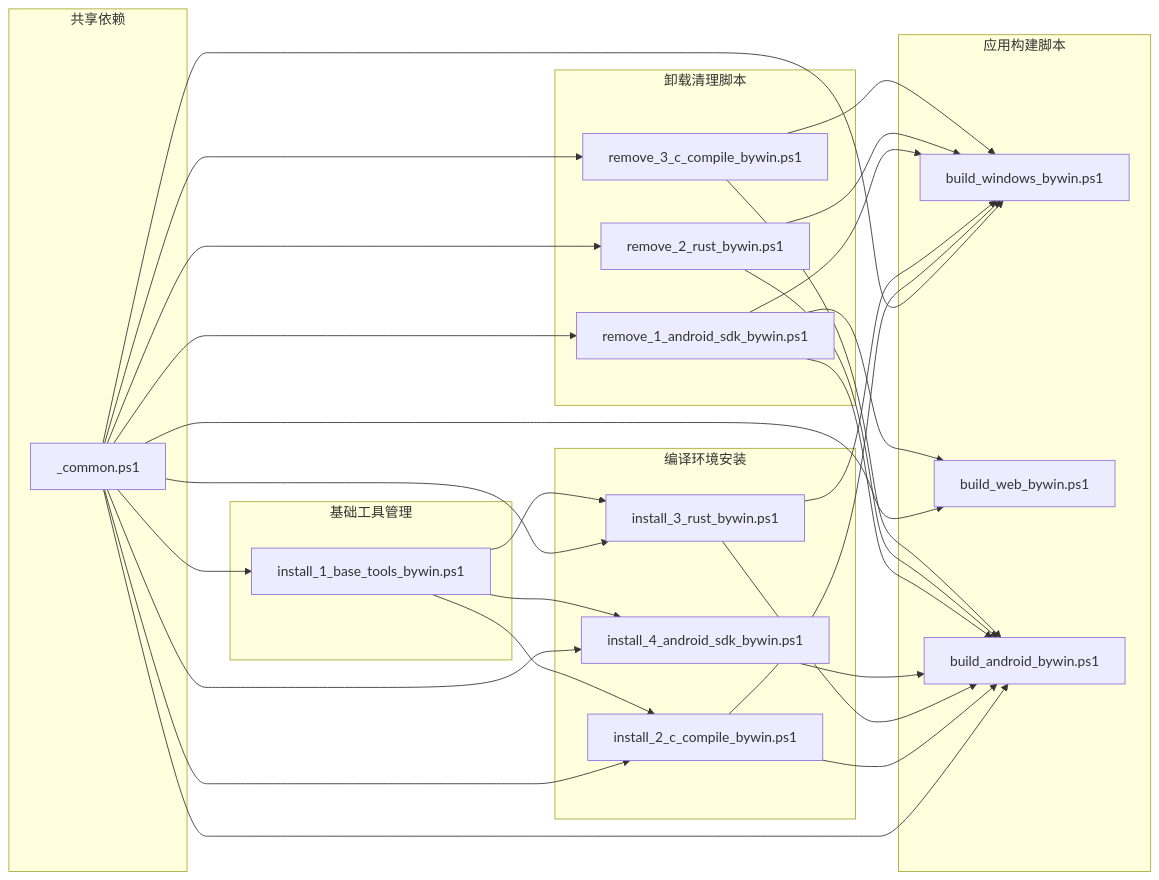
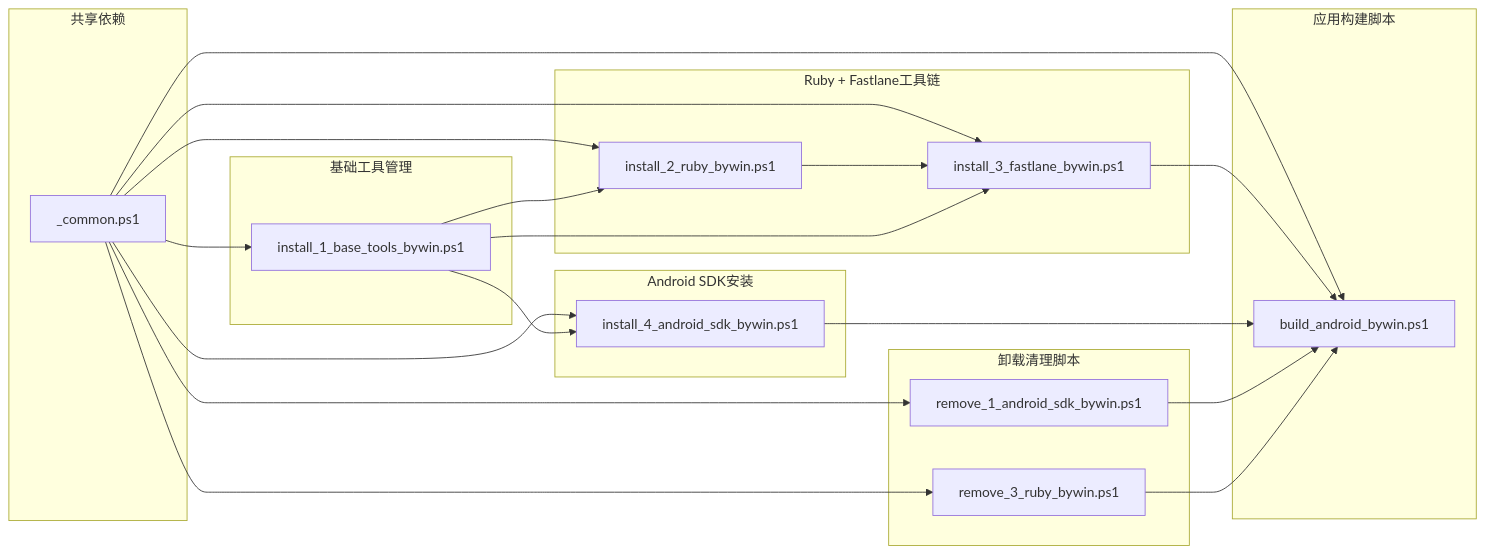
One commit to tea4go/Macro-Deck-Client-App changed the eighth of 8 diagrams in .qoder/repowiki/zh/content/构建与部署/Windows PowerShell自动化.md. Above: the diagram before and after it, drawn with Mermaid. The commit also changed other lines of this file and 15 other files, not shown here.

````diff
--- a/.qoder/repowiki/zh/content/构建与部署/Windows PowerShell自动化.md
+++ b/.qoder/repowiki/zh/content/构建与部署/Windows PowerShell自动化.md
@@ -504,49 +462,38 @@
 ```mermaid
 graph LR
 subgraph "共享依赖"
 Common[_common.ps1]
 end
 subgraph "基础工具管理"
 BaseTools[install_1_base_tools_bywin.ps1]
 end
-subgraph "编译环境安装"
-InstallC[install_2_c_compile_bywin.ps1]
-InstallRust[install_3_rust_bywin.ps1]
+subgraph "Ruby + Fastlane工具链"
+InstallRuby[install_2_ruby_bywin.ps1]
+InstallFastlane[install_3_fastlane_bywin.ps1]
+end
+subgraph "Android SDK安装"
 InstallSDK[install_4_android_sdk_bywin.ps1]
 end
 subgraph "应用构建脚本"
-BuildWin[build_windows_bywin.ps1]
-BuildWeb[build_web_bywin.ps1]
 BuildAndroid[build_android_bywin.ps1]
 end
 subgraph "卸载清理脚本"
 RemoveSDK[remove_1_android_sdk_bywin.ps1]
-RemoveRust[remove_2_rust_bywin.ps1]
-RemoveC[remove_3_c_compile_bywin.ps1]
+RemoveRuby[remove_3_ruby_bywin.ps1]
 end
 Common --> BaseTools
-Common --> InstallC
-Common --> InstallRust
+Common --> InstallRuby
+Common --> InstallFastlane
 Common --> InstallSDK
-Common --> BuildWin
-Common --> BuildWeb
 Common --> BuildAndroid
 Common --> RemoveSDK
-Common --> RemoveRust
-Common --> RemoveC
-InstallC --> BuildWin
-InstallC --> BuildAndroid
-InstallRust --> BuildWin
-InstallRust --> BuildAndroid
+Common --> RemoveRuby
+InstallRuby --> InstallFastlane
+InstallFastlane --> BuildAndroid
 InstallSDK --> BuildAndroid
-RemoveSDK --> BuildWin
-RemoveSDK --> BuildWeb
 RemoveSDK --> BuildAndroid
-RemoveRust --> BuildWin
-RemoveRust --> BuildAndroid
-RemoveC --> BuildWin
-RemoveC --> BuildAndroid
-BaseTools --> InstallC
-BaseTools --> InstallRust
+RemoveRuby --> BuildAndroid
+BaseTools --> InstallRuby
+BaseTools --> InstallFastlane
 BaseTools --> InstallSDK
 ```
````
※
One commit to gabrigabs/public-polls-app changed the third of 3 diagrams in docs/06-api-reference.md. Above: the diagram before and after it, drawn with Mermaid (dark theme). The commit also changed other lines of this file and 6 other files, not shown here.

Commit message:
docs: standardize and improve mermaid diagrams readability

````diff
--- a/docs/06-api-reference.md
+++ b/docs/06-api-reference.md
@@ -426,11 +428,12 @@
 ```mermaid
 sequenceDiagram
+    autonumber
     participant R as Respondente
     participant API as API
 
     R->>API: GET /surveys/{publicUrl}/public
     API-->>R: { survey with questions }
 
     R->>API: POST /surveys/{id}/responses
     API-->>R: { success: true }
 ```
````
※
Required action:
Above is a listing; print exactly its lines from the one with "-InstallRust[install_3_rust_bywin.ps1]" through the one with "-BuildWeb[build_web_bywin.ps1]", and no other lines.

Task output:
-InstallRust[install_3_rust_bywin.ps1]
+subgraph "Ruby + Fastlane工具链"
+InstallRuby[install_2_ruby_bywin.ps1]
+InstallFastlane[install_3_fastlane_bywin.ps1]
+end
+subgraph "Android SDK安装"
 InstallSDK[install_4_android_sdk_bywin.ps1]
 end
 subgraph "应用构建脚本"
-BuildWin[build_windows_bywin.ps1]
-BuildWeb[build_web_bywin.ps1]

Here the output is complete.